[Revision tracking records]
::::::::::
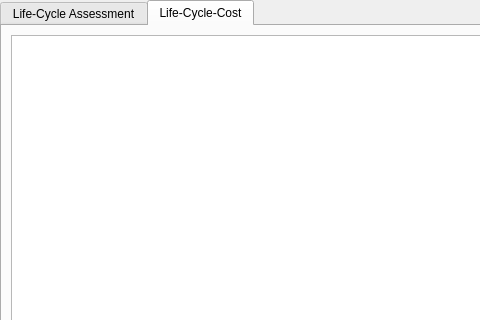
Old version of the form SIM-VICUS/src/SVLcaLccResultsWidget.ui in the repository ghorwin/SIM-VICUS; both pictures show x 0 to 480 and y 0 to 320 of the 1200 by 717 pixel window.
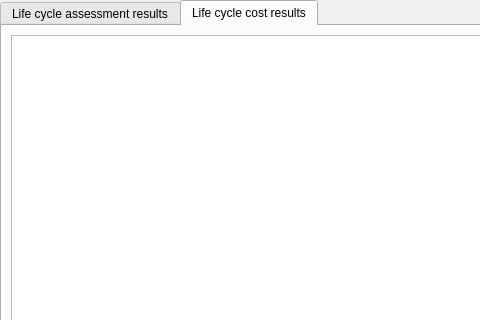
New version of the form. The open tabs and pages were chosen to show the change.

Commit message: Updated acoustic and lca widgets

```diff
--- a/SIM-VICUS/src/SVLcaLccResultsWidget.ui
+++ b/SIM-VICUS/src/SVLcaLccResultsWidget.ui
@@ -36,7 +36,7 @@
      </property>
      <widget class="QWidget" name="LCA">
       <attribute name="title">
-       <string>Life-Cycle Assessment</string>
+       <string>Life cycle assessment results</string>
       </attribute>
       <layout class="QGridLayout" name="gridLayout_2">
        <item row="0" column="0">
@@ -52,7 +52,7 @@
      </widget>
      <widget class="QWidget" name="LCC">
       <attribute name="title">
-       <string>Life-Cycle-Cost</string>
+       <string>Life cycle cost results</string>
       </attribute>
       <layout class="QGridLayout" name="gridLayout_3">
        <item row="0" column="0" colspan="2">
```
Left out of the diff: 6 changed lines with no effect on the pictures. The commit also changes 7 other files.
::::::::::
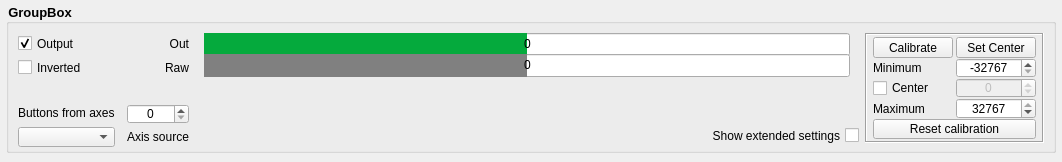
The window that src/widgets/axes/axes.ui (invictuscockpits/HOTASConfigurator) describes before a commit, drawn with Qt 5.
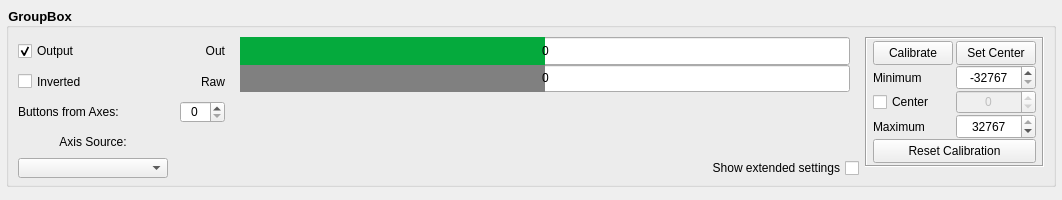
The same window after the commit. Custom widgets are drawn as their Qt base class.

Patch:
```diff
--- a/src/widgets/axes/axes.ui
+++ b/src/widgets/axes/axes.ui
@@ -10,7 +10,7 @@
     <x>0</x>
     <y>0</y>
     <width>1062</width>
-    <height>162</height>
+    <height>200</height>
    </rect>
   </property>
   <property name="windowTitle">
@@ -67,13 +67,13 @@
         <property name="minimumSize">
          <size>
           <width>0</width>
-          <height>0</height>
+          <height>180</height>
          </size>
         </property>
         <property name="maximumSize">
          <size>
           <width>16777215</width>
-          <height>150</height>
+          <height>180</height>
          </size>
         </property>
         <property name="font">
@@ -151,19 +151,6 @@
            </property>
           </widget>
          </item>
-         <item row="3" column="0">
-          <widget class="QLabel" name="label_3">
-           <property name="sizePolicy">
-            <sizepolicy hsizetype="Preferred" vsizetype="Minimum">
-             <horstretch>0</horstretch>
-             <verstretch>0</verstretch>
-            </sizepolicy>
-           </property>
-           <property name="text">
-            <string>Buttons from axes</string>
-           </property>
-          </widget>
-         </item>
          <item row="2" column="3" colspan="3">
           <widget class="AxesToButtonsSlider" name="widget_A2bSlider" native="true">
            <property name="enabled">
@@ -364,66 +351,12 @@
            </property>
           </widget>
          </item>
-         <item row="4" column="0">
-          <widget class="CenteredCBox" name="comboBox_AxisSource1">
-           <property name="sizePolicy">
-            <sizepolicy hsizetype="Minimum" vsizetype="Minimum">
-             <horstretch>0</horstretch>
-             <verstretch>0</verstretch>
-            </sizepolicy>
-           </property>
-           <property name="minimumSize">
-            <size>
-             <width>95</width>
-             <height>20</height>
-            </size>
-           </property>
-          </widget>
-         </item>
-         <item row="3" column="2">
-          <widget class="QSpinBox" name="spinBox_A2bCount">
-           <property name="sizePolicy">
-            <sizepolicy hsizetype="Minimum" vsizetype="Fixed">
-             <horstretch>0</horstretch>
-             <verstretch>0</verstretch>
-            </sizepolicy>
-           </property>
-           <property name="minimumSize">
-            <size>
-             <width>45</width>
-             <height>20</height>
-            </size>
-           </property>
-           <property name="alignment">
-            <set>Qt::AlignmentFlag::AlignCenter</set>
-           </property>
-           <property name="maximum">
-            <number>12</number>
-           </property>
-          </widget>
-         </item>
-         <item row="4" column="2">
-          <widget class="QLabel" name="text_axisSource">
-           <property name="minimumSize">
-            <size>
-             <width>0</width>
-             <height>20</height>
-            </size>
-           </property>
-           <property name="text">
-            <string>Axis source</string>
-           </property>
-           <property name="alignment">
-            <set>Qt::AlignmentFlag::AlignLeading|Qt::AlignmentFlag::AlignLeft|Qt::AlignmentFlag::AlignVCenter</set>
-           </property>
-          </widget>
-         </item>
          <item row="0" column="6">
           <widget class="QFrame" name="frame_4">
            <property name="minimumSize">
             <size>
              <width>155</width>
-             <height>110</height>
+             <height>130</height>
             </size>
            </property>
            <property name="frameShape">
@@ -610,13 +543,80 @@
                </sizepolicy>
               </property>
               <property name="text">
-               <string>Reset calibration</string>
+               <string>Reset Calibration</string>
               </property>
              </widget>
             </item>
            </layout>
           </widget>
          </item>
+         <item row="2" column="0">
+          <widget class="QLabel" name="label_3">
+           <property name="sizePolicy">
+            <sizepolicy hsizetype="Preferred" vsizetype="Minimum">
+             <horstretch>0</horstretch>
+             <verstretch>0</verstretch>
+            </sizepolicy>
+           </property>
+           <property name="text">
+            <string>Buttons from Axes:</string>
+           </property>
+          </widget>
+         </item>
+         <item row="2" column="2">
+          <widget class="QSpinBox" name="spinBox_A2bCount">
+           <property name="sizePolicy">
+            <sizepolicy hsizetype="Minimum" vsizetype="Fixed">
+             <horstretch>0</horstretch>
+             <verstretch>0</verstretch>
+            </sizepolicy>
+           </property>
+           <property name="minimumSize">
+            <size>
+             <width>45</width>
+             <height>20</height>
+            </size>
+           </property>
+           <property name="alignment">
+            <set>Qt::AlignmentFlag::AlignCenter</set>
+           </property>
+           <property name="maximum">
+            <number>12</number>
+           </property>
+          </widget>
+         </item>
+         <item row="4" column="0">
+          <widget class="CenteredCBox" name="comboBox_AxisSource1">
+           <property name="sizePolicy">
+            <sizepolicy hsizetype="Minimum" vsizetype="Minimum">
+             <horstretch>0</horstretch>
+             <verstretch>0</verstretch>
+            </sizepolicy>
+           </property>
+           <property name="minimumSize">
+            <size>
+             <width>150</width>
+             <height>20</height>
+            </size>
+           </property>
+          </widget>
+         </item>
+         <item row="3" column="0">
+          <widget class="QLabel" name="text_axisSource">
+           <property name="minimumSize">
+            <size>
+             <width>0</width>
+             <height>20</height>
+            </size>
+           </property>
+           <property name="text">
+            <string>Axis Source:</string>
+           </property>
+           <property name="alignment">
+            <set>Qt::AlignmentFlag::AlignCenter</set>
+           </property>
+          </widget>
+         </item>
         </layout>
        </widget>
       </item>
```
::::::::::
* _TASK_:
Of all the lines in the data above, show only those that hold the word "width".

* _WORKED SOLUTION_:
     <width>1062</width>
           <width>0</width>
           <width>16777215</width>
-             <width>95</width>
-             <width>45</width>
-             <width>0</width>
              <width>155</width>
+             <width>45</width>
+             <width>150</width>
+             <width>0</width>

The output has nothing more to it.